▸ EXERCISE DETAILS
Without changing a single word, restate the entries below.

◇ ◇ ◇ ◇ ◇

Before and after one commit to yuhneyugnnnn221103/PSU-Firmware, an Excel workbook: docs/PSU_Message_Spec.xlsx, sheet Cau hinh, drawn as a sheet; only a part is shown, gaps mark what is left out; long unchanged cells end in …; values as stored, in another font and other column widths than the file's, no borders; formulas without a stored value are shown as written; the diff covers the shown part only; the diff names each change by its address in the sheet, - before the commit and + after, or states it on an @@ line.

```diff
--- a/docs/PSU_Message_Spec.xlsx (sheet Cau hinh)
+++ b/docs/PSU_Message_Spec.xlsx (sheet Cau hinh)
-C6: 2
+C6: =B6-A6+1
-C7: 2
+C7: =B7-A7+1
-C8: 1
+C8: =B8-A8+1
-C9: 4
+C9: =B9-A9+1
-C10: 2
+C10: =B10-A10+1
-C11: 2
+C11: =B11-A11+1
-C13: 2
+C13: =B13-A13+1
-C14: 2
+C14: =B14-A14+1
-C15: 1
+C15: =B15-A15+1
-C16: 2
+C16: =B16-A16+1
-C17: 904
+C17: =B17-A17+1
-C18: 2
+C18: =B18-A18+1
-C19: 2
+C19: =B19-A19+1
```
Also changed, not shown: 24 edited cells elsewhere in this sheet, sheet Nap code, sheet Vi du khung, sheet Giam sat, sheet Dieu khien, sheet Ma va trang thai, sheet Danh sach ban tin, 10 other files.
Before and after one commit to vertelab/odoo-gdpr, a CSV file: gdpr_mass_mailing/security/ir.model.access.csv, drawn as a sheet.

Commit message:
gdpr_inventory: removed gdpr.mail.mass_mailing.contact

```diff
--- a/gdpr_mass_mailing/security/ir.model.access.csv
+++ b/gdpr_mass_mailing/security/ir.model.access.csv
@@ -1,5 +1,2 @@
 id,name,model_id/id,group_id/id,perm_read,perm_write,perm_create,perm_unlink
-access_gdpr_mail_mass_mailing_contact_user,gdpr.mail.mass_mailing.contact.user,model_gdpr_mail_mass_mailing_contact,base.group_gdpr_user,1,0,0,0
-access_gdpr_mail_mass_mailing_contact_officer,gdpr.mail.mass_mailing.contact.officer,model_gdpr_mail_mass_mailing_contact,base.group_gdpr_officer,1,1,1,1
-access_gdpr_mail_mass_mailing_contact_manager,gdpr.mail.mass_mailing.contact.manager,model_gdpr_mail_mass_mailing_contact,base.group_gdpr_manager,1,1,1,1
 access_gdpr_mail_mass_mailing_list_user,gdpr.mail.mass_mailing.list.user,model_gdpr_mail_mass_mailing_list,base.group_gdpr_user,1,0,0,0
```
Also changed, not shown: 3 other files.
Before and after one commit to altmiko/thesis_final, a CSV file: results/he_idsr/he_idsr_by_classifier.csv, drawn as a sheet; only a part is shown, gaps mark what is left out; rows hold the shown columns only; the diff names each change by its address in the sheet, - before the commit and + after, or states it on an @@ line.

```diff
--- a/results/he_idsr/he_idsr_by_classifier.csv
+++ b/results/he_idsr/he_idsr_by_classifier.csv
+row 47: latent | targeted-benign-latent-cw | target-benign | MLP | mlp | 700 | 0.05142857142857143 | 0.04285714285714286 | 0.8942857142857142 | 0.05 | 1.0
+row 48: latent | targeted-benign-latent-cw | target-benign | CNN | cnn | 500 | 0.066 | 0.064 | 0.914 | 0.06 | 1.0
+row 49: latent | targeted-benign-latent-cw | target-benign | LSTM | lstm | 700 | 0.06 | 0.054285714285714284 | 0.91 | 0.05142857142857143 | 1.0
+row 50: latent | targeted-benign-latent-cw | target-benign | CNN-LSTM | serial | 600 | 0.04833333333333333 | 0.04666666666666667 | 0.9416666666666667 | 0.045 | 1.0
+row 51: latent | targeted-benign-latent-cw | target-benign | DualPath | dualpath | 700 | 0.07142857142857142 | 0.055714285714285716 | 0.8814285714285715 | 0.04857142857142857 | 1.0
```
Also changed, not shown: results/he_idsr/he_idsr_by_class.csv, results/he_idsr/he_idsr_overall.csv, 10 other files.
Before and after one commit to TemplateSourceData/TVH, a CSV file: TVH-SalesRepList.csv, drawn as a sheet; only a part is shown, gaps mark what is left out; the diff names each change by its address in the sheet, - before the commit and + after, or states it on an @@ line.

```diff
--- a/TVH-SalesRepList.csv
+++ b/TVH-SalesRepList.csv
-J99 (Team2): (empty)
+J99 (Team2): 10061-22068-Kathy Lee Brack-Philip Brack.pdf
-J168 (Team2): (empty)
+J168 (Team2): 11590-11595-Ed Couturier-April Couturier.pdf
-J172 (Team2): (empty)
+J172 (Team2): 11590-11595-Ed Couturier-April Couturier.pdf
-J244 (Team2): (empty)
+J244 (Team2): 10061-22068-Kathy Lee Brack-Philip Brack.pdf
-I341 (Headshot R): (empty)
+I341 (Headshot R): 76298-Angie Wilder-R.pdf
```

◇ ◇ ◇ ◇ ◇

▸ EXERCISE RESULT
Before and after one commit to yuhneyugnnnn221103/PSU-Firmware, an Excel workbook: docs/PSU_Message_Spec.xlsx, sheet Cau hinh, drawn as a sheet; only a part is shown, gaps mark what is left out; long unchanged cells end in …; values as stored, in another font and other column widths than the file's, no borders; formulas without a stored value are shown as written; the diff covers the shown part only; the diff names each change by its address in the sheet, - before the commit and + after, or states it on an @@ line.

```diff
--- a/docs/PSU_Message_Spec.xlsx (sheet Cau hinh)
+++ b/docs/PSU_Message_Spec.xlsx (sheet Cau hinh)
-C6: 2
+C6: =B6-A6+1
-C7: 2
+C7: =B7-A7+1
-C8: 1
+C8: =B8-A8+1
-C9: 4
+C9: =B9-A9+1
-C10: 2
+C10: =B10-A10+1
-C11: 2
+C11: =B11-A11+1
-C13: 2
+C13: =B13-A13+1
-C14: 2
+C14: =B14-A14+1
-C15: 1
+C15: =B15-A15+1
-C16: 2
+C16: =B16-A16+1
-C17: 904
+C17: =B17-A17+1
-C18: 2
+C18: =B18-A18+1
-C19: 2
+C19: =B19-A19+1
```
Also changed, not shown: 24 edited cells elsewhere in this sheet, sheet Nap code, sheet Vi du khung, sheet Giam sat, sheet Dieu khien, sheet Ma va trang thai, sheet Danh sach ban tin, 10 other files.
Before and after one commit to vertelab/odoo-gdpr, a CSV file: gdpr_mass_mailing/security/ir.model.access.csv, drawn as a sheet.

Commit message:
gdpr_inventory: removed gdpr.mail.mass_mailing.contact

```diff
--- a/gdpr_mass_mailing/security/ir.model.access.csv
+++ b/gdpr_mass_mailing/security/ir.model.access.csv
@@ -1,5 +1,2 @@
 id,name,model_id/id,group_id/id,perm_read,perm_write,perm_create,perm_unlink
-access_gdpr_mail_mass_mailing_contact_user,gdpr.mail.mass_mailing.contact.user,model_gdpr_mail_mass_mailing_contact,base.group_gdpr_user,1,0,0,0
-access_gdpr_mail_mass_mailing_contact_officer,gdpr.mail.mass_mailing.contact.officer,model_gdpr_mail_mass_mailing_contact,base.group_gdpr_officer,1,1,1,1
-access_gdpr_mail_mass_mailing_contact_manager,gdpr.mail.mass_mailing.contact.manager,model_gdpr_mail_mass_mailing_contact,base.group_gdpr_manager,1,1,1,1
 access_gdpr_mail_mass_mailing_list_user,gdpr.mail.mass_mailing.list.user,model_gdpr_mail_mass_mailing_list,base.group_gdpr_user,1,0,0,0
```
Also changed, not shown: 3 other files.
Before and after one commit to altmiko/thesis_final, a CSV file: results/he_idsr/he_idsr_by_classifier.csv, drawn as a sheet; only a part is shown, gaps mark what is left out; rows hold the shown columns only; the diff names each change by its address in the sheet, - before the commit and + after, or states it on an @@ line.

```diff
--- a/results/he_idsr/he_idsr_by_classifier.csv
+++ b/results/he_idsr/he_idsr_by_classifier.csv
+row 47: latent | targeted-benign-latent-cw | target-benign | MLP | mlp | 700 | 0.05142857142857143 | 0.04285714285714286 | 0.8942857142857142 | 0.05 | 1.0
+row 48: latent | targeted-benign-latent-cw | target-benign | CNN | cnn | 500 | 0.066 | 0.064 | 0.914 | 0.06 | 1.0
+row 49: latent | targeted-benign-latent-cw | target-benign | LSTM | lstm | 700 | 0.06 | 0.054285714285714284 | 0.91 | 0.05142857142857143 | 1.0
+row 50: latent | targeted-benign-latent-cw | target-benign | CNN-LSTM | serial | 600 | 0.04833333333333333 | 0.04666666666666667 | 0.9416666666666667 | 0.045 | 1.0
+row 51: latent | targeted-benign-latent-cw | target-benign | DualPath | dualpath | 700 | 0.07142857142857142 | 0.055714285714285716 | 0.8814285714285715 | 0.04857142857142857 | 1.0
```
Also changed, not shown: results/he_idsr/he_idsr_by_class.csv, results/he_idsr/he_idsr_overall.csv, 10 other files.
Before and after one commit to TemplateSourceData/TVH, a CSV file: TVH-SalesRepList.csv, drawn as a sheet; only a part is shown, gaps mark what is left out; the diff names each change by its address in the sheet, - before the commit and + after, or states it on an @@ line.

```diff
--- a/TVH-SalesRepList.csv
+++ b/TVH-SalesRepList.csv
-J99 (Team2): (empty)
+J99 (Team2): 10061-22068-Kathy Lee Brack-Philip Brack.pdf
-J168 (Team2): (empty)
+J168 (Team2): 11590-11595-Ed Couturier-April Couturier.pdf
-J172 (Team2): (empty)
+J172 (Team2): 11590-11595-Ed Couturier-April Couturier.pdf
-J244 (Team2): (empty)
+J244 (Team2): 10061-22068-Kathy Lee Brack-Philip Brack.pdf
-I341 (Headshot R): (empty)
+I341 (Headshot R): 76298-Angie Wilder-R.pdf
```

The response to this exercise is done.